"""
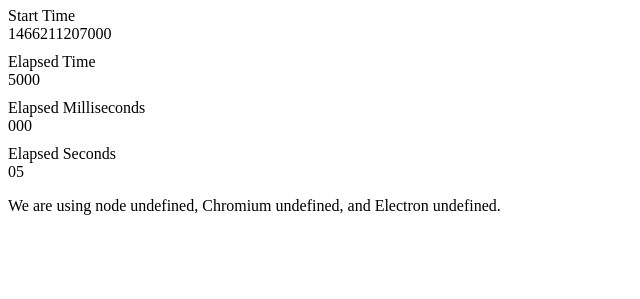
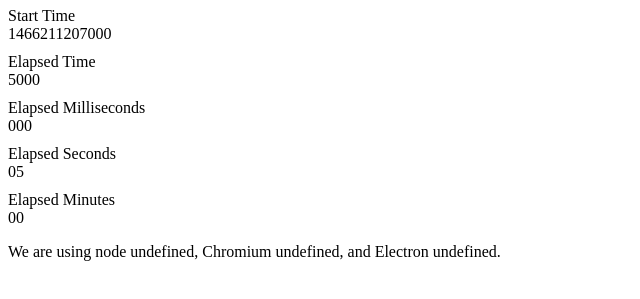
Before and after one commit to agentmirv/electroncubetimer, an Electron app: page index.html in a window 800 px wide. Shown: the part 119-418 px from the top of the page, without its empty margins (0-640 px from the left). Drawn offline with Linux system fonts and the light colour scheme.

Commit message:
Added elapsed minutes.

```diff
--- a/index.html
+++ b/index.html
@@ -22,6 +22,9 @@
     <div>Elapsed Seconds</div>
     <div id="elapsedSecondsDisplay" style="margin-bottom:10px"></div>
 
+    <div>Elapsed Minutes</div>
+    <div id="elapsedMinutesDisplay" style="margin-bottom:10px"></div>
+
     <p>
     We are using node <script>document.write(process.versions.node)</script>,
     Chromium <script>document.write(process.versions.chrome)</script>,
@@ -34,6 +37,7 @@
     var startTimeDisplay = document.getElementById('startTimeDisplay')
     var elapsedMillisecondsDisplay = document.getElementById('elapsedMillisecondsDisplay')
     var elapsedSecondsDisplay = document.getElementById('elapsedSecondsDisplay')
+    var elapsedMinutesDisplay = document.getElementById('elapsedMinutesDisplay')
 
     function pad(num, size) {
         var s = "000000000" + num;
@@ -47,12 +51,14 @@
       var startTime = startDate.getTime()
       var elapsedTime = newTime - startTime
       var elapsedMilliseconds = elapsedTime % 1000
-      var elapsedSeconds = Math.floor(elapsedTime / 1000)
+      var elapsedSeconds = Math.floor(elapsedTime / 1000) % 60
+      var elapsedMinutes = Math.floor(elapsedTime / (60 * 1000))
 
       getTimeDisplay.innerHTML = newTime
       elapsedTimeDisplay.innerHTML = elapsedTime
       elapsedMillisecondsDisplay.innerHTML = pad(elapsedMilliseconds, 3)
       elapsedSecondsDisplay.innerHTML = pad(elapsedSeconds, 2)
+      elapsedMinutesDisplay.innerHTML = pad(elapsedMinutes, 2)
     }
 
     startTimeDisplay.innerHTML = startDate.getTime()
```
"""
"""
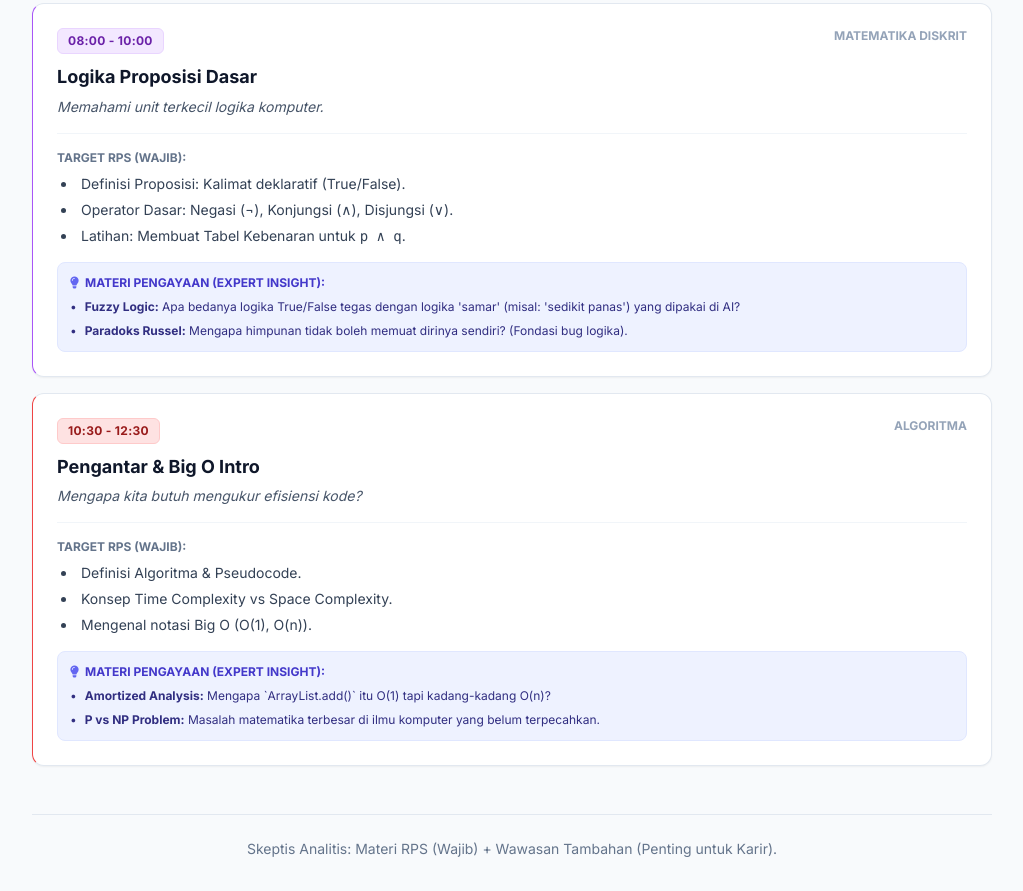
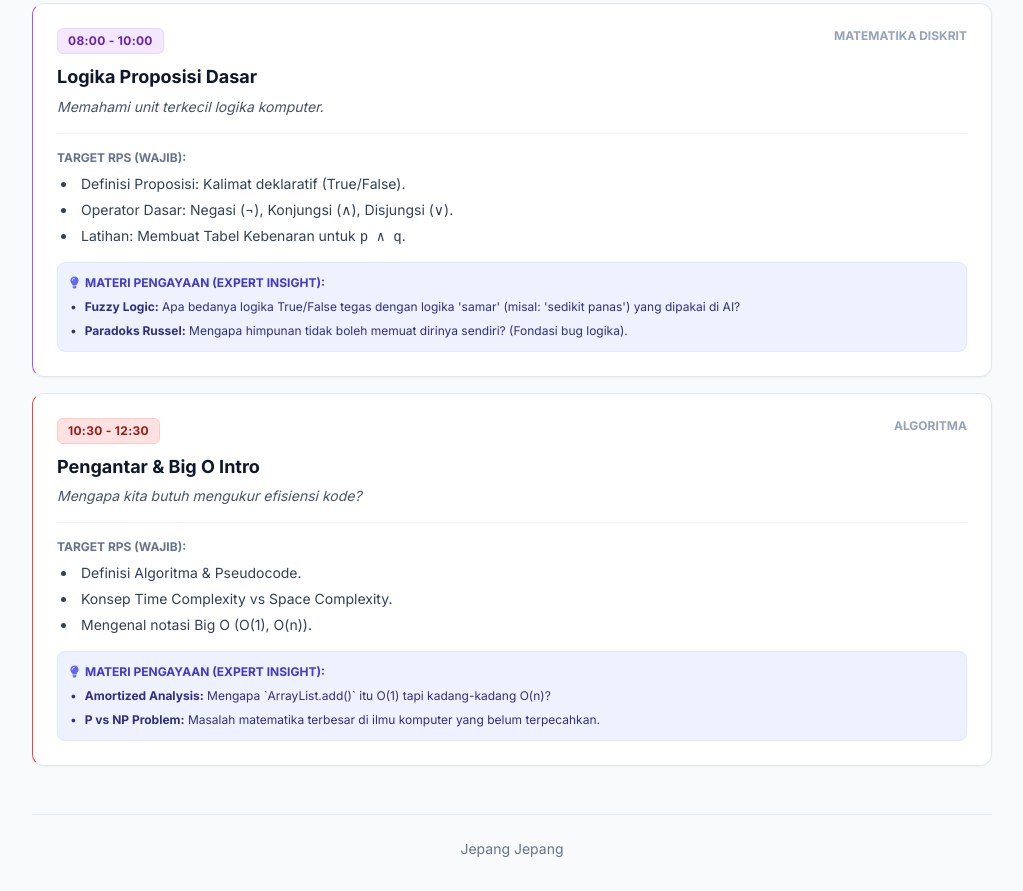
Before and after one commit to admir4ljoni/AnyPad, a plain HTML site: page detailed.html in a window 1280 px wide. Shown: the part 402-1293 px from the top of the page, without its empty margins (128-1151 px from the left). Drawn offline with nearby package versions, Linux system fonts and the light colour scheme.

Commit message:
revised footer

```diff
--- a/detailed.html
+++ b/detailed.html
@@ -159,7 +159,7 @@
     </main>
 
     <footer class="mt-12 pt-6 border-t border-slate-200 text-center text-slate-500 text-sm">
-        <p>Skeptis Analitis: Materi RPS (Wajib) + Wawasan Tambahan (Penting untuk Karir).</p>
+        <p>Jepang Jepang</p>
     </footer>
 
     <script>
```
"""
Reproduce each line of the material in which the string "footer" occurs.

revised footer
     <footer class="mt-12 pt-6 border-t border-slate-200 text-center text-slate-500 text-sm">
     </footer>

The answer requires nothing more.